* [What you will do]: Send back all of the data, word for word.

(Revision tracking records)
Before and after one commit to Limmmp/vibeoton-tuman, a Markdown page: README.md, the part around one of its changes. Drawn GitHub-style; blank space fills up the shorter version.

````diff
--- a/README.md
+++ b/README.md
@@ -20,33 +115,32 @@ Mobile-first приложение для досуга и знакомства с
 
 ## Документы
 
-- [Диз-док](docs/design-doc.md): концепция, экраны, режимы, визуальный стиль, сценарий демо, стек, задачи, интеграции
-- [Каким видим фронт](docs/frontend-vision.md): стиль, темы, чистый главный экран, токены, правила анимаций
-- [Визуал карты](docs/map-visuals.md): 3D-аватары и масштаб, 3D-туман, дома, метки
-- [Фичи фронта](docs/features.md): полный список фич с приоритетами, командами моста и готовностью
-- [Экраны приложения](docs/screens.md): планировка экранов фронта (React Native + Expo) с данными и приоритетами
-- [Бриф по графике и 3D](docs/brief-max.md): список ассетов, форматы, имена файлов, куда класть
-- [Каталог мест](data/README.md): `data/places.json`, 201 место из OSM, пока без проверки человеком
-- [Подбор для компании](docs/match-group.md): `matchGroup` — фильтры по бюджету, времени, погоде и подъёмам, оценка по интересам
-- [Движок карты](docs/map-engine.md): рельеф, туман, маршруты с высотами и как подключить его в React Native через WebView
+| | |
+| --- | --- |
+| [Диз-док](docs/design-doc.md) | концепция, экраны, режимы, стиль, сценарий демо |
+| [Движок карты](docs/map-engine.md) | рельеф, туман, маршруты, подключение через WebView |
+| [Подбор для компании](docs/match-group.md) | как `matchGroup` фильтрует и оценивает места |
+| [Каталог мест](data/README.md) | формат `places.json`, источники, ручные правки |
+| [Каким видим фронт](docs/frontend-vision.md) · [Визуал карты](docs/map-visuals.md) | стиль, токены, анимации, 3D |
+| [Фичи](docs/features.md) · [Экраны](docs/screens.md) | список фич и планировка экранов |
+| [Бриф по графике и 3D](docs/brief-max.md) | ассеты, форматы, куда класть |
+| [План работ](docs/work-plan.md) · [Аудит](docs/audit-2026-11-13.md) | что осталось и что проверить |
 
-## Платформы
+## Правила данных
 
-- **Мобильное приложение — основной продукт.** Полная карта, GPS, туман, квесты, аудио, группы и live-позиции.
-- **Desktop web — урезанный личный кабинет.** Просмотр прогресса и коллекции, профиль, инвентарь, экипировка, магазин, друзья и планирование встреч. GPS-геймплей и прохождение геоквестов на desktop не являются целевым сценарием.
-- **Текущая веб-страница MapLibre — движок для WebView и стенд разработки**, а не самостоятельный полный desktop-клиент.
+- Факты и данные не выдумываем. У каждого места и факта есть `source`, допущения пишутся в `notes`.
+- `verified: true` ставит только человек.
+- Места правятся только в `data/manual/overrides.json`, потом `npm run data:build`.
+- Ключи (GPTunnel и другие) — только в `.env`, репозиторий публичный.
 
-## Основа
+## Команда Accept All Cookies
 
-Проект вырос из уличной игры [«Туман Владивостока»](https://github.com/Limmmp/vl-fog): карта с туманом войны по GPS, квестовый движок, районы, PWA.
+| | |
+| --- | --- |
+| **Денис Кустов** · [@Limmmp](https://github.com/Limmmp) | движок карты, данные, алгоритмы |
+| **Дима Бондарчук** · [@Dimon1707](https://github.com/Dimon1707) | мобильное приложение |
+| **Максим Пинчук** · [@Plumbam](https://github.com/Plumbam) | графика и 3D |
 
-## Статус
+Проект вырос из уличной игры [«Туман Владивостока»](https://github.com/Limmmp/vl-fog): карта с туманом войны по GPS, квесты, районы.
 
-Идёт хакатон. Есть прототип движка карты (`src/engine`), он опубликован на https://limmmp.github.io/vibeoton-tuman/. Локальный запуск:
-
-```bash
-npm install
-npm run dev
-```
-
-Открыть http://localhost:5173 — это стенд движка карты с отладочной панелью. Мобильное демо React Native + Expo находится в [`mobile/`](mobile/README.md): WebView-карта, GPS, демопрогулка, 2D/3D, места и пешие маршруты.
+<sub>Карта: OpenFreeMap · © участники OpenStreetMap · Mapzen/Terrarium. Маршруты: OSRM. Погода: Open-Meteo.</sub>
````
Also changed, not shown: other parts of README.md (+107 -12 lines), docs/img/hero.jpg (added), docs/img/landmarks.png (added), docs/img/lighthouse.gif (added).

* [Response for this exercise]:
Before and after one commit to Limmmp/vibeoton-tuman, a Markdown page: README.md, the part around one of its changes. Drawn GitHub-style; blank space fills up the shorter version.

````diff
--- a/README.md
+++ b/README.md
@@ -20,33 +115,32 @@ Mobile-first приложение для досуга и знакомства с
 
 ## Документы
 
-- [Диз-док](docs/design-doc.md): концепция, экраны, режимы, визуальный стиль, сценарий демо, стек, задачи, интеграции
-- [Каким видим фронт](docs/frontend-vision.md): стиль, темы, чистый главный экран, токены, правила анимаций
-- [Визуал карты](docs/map-visuals.md): 3D-аватары и масштаб, 3D-туман, дома, метки
-- [Фичи фронта](docs/features.md): полный список фич с приоритетами, командами моста и готовностью
-- [Экраны приложения](docs/screens.md): планировка экранов фронта (React Native + Expo) с данными и приоритетами
-- [Бриф по графике и 3D](docs/brief-max.md): список ассетов, форматы, имена файлов, куда класть
-- [Каталог мест](data/README.md): `data/places.json`, 201 место из OSM, пока без проверки человеком
-- [Подбор для компании](docs/match-group.md): `matchGroup` — фильтры по бюджету, времени, погоде и подъёмам, оценка по интересам
-- [Движок карты](docs/map-engine.md): рельеф, туман, маршруты с высотами и как подключить его в React Native через WebView
+| | |
+| --- | --- |
+| [Диз-док](docs/design-doc.md) | концепция, экраны, режимы, стиль, сценарий демо |
+| [Движок карты](docs/map-engine.md) | рельеф, туман, маршруты, подключение через WebView |
+| [Подбор для компании](docs/match-group.md) | как `matchGroup` фильтрует и оценивает места |
+| [Каталог мест](data/README.md) | формат `places.json`, источники, ручные правки |
+| [Каким видим фронт](docs/frontend-vision.md) · [Визуал карты](docs/map-visuals.md) | стиль, токены, анимации, 3D |
+| [Фичи](docs/features.md) · [Экраны](docs/screens.md) | список фич и планировка экранов |
+| [Бриф по графике и 3D](docs/brief-max.md) | ассеты, форматы, куда класть |
+| [План работ](docs/work-plan.md) · [Аудит](docs/audit-2026-11-13.md) | что осталось и что проверить |
 
-## Платформы
+## Правила данных
 
-- **Мобильное приложение — основной продукт.** Полная карта, GPS, туман, квесты, аудио, группы и live-позиции.
-- **Desktop web — урезанный личный кабинет.** Просмотр прогресса и коллекции, профиль, инвентарь, экипировка, магазин, друзья и планирование встреч. GPS-геймплей и прохождение геоквестов на desktop не являются целевым сценарием.
-- **Текущая веб-страница MapLibre — движок для WebView и стенд разработки**, а не самостоятельный полный desktop-клиент.
+- Факты и данные не выдумываем. У каждого места и факта есть `source`, допущения пишутся в `notes`.
+- `verified: true` ставит только человек.
+- Места правятся только в `data/manual/overrides.json`, потом `npm run data:build`.
+- Ключи (GPTunnel и другие) — только в `.env`, репозиторий публичный.
 
-## Основа
+## Команда Accept All Cookies
 
-Проект вырос из уличной игры [«Туман Владивостока»](https://github.com/Limmmp/vl-fog): карта с туманом войны по GPS, квестовый движок, районы, PWA.
+| | |
+| --- | --- |
+| **Денис Кустов** · [@Limmmp](https://github.com/Limmmp) | движок карты, данные, алгоритмы |
+| **Дима Бондарчук** · [@Dimon1707](https://github.com/Dimon1707) | мобильное приложение |
+| **Максим Пинчук** · [@Plumbam](https://github.com/Plumbam) | графика и 3D |
 
-## Статус
+Проект вырос из уличной игры [«Туман Владивостока»](https://github.com/Limmmp/vl-fog): карта с туманом войны по GPS, квесты, районы.
 
-Идёт хакатон. Есть прототип движка карты (`src/engine`), он опубликован на https://limmmp.github.io/vibeoton-tuman/. Локальный запуск:
-
-```bash
-npm install
-npm run dev
-```
-
-Открыть http://localhost:5173 — это стенд движка карты с отладочной панелью. Мобильное демо React Native + Expo находится в [`mobile/`](mobile/README.md): WebView-карта, GPS, демопрогулка, 2D/3D, места и пешие маршруты.
+<sub>Карта: OpenFreeMap · © участники OpenStreetMap · Mapzen/Terrarium. Маршруты: OSRM. Погода: Open-Meteo.</sub>
````
Also changed, not shown: other parts of README.md (+107 -12 lines), docs/img/hero.jpg (added), docs/img/landmarks.png (added), docs/img/lighthouse.gif (added).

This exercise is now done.